*** SOURCE INFORMATION
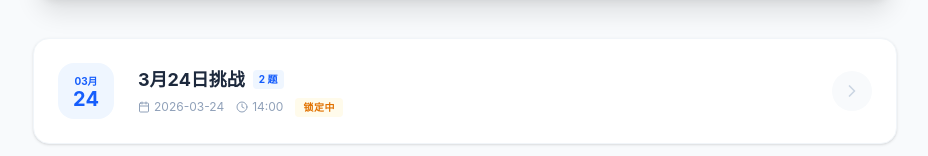
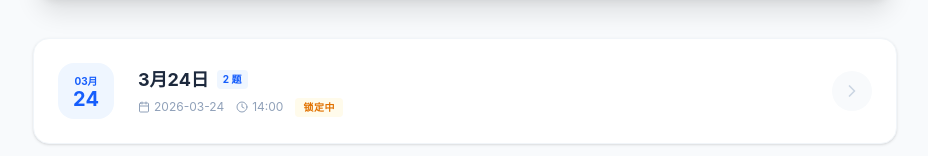
Before and after one commit to wyz-1020/-11, a React (Vite) app: page / in a window 1280 px wide. Shown: the part 231-387 px from the top of the page, without its empty margins (175-1103 px from the left). Built offline with nearby package versions, Linux system fonts and the light colour scheme.

Commit message:
feat: Update seed problem 4 version and title
Increment the version of seed problem 4 and adjust its title to reflect the correct date for the "March 24th challenge". This ensures the seed data remains fresh and accurately represents the intended challenge.

```diff
--- a/src/App.tsx
+++ b/src/App.tsx
@@ -68,7 +68,7 @@ export default function App() {
     const seed1Id = 'seed-problem-1';
     const seed2Id = 'seed-problem-2';
     const seed3Id = 'seed-problem-3';
-    const seed4Id = 'seed-problem-4-v9'; // Incremented version to ensure fresh seed
+    const seed4Id = 'seed-problem-4-v10'; // Incremented version to ensure fresh seed
 
     const hasSeed1 = currentProblems.some(p => p.id === seed1Id || p.title === '3月18日');
     const hasSeed2 = currentProblems.some(p => p.id === seed2Id || p.title === '3月19日');
@@ -142,7 +142,7 @@ export default function App() {
       const initialProblem4: MathProblem = {
         id: seed4Id,
         date: '2026-03-24',
-        title: '3月24日挑战',
+        title: '3月24日',
         unlockTime: '14:00',
         createdAt: Date.now() + 3000,
         problems: [
```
******
Whenever a line of the data above includes the word "const", copy that line.

     const seed1Id = 'seed-problem-1';
     const seed2Id = 'seed-problem-2';
     const seed3Id = 'seed-problem-3';
-    const seed4Id = 'seed-problem-4-v9'; // Incremented version to ensure fresh seed
+    const seed4Id = 'seed-problem-4-v10'; // Incremented version to ensure fresh seed
     const hasSeed1 = currentProblems.some(p => p.id === seed1Id || p.title === '3月18日');
     const hasSeed2 = currentProblems.some(p => p.id === seed2Id || p.title === '3月19日');
       const initialProblem4: MathProblem = {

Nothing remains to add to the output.